To this end, PROBASE, a population-based, randomized prostate cancer screening study, was designed to investigate the effectiveness of risk-adjusted PSA screening starting at either 45 or 50 years of age. PROBASE is being conducted at the university hospitals in Düsseldorf, Hanover, Munich (TU) and Heidelberg, coordinated by the German Cancer Research Center (DKFZ) and funded by German Cancer Aid.

In one half of the study participants, PROBASE study arm A, the PSA value was determined immediately upon recruitment. Based on this PSA baseline test, the participants were divided into groups with low (<1.5 ng/ml blood), medium (1.5 to 2.99 ng/ml) or high (≥3 ng/ml) risk.
Participants classified in the high-risk group were recommended a prostate biopsy under MRI control for further diagnostics. For men whose baseline PSA values were in the low or medium range, repeat PSA tests were scheduled every five or two years.

Of the more than 20,000 participants who were initially classified in the low-risk group, 14,248 have now undergone the second PSA test at the age of 50. A team around first author Agne Krilaviciute has now calculated that only 0.45 percent of these men (64 participants) had high PSA levels (over 3 ng/ml) and were referred for MRI and biopsy. And only 9 of the 14,248 men were diagnosed with prostate cancer after five years - this corresponds to 0.06 percent of the initial group.

The guideline of the European Association of Urology (EAU) recommends a risk-adjusted screening strategy for men based on a baseline PSA value.
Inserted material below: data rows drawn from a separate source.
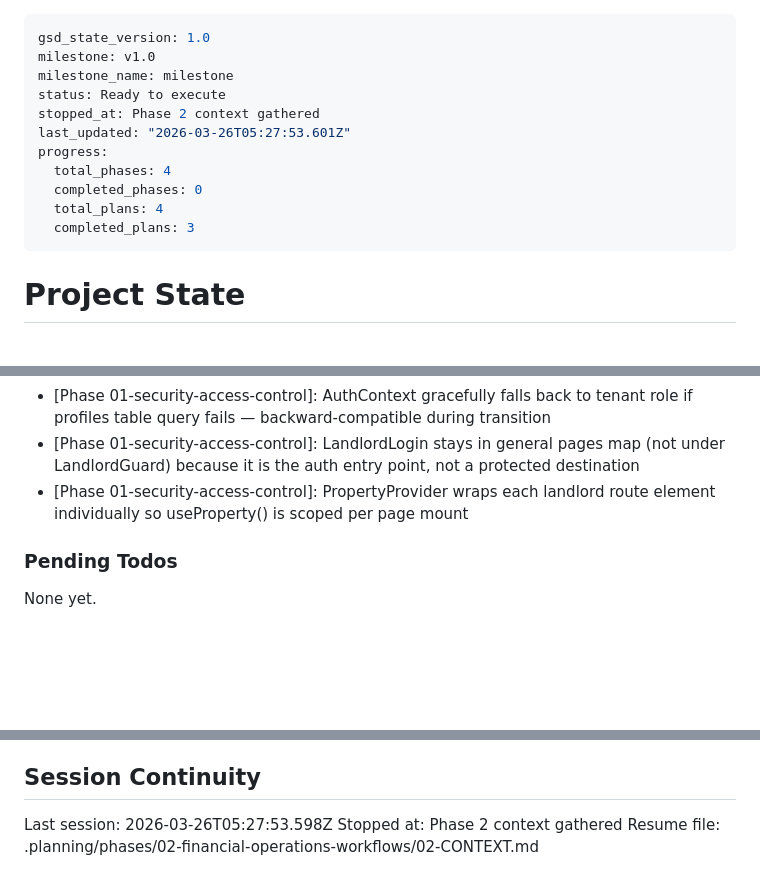
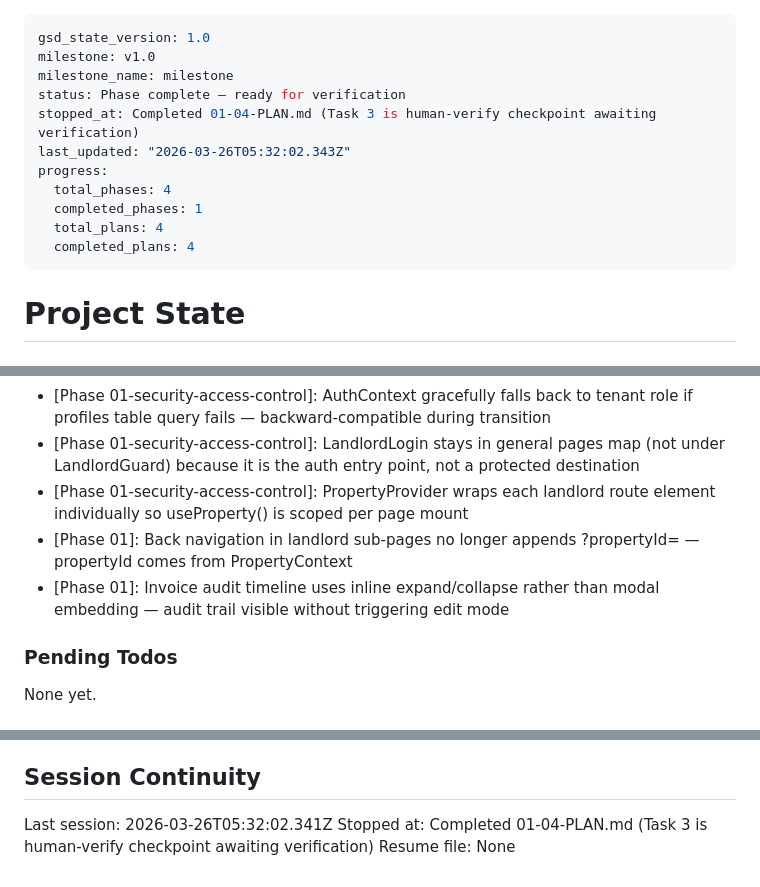
Before and after one commit to StuntmanDaver/UNIT, a Markdown page: .planning/STATE.md, 3 parts joined by grey strips. Rendered like a GitHub page; blank space fills up the shorter version.

Commit message:
docs(01-04): complete property-switcher and landlord page migration plan
- PropertySwitcher created for multi-property header dropdown
- All landlord pages migrated to PropertyContext (zero sessionStorage refs)
- AuditPage added to LandlordGuard protected routes
- Inline AuditLogTimeline wired in LandlordRequests and Accounting
- Phase 1 at 100% (4/4 plans with summaries)

```diff
--- a/.planning/STATE.md
+++ b/.planning/STATE.md
@@ -2,14 +2,14 @@
 gsd_state_version: 1.0
 milestone: v1.0
 milestone_name: milestone
-status: Ready to execute
-stopped_at: Phase 2 context gathered
-last_updated: "2026-03-26T05:27:53.601Z"
+status: Phase complete — ready for verification
+stopped_at: Completed 01-04-PLAN.md (Task 3 is human-verify checkpoint awaiting verification)
+last_updated: "2026-03-26T05:32:02.343Z"
 progress:
   total_phases: 4
-  completed_phases: 0
+  completed_phases: 1
   total_plans: 4
-  completed_plans: 3
+  completed_plans: 4
 ---
 
 # Project State
@@ -66,6 +67,8 @@ Recent decisions affecting current work:
 - [Phase 01-security-access-control]: AuthContext gracefully falls back to tenant role if profiles table query fails — backward-compatible during transition
 - [Phase 01-security-access-control]: LandlordLogin stays in general pages map (not under LandlordGuard) because it is the auth entry point, not a protected destination
 - [Phase 01-security-access-control]: PropertyProvider wraps each landlord route element individually so useProperty() is scoped per page mount
+- [Phase 01]: Back navigation in landlord sub-pages no longer appends ?propertyId= — propertyId comes from PropertyContext
+- [Phase 01]: Invoice audit timeline uses inline expand/collapse rather than modal embedding — audit trail visible without triggering edit mode
 
 ### Pending Todos
 
@@ -79,6 +82,6 @@ None yet.
 
 ## Session Continuity
 
-Last session: 2026-03-26T05:27:53.598Z
-Stopped at: Phase 2 context gathered
-Resume file: .planning/phases/02-financial-operations-workflows/02-CONTEXT.md
+Last session: 2026-03-26T05:32:02.341Z
+Stopped at: Completed 01-04-PLAN.md (Task 3 is human-verify checkpoint awaiting verification)
+Resume file: None
```
Also changed, not shown: other parts of .planning/STATE.md (+1 -0 lines), .planning/ROADMAP.md (+3 -3 lines), 1 other file.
Men with a PSA value of over 1 ng/ml are currently classified as being at risk. They are recommended to undergo a follow-up examination every two years.

The baseline PSA value of 71 percent of PROBASE participants is below the limit of1 ng/ml. In contrast, 89 percent of the study participants fall below the limit of1.5 ng/ml. PROBASE study leader Peter Albers, Head of Division at the DKFZ and Director of the Department of Urology at Düsseldorf University Hospital, explains: "If we raise the low-risk limit from 1 ng/ml to 1.5 ng/ml, we could give 20 percent more men in our study group a longer interval between tests. Very few develop prostate cancer during this time. A significant proportion of the almost 14 million men aged between 45 and 50 in Europe would benefit from such a change."

Albers also points out: "PROBASE is not yet complete. We may find that an even longer screening interval than the five years is possible without additional risk."

* PROBASE: "Risk-adapted prostate cancer early detection study based on a "baseline" PSA value in young men – a prospective multicenter randomized trial"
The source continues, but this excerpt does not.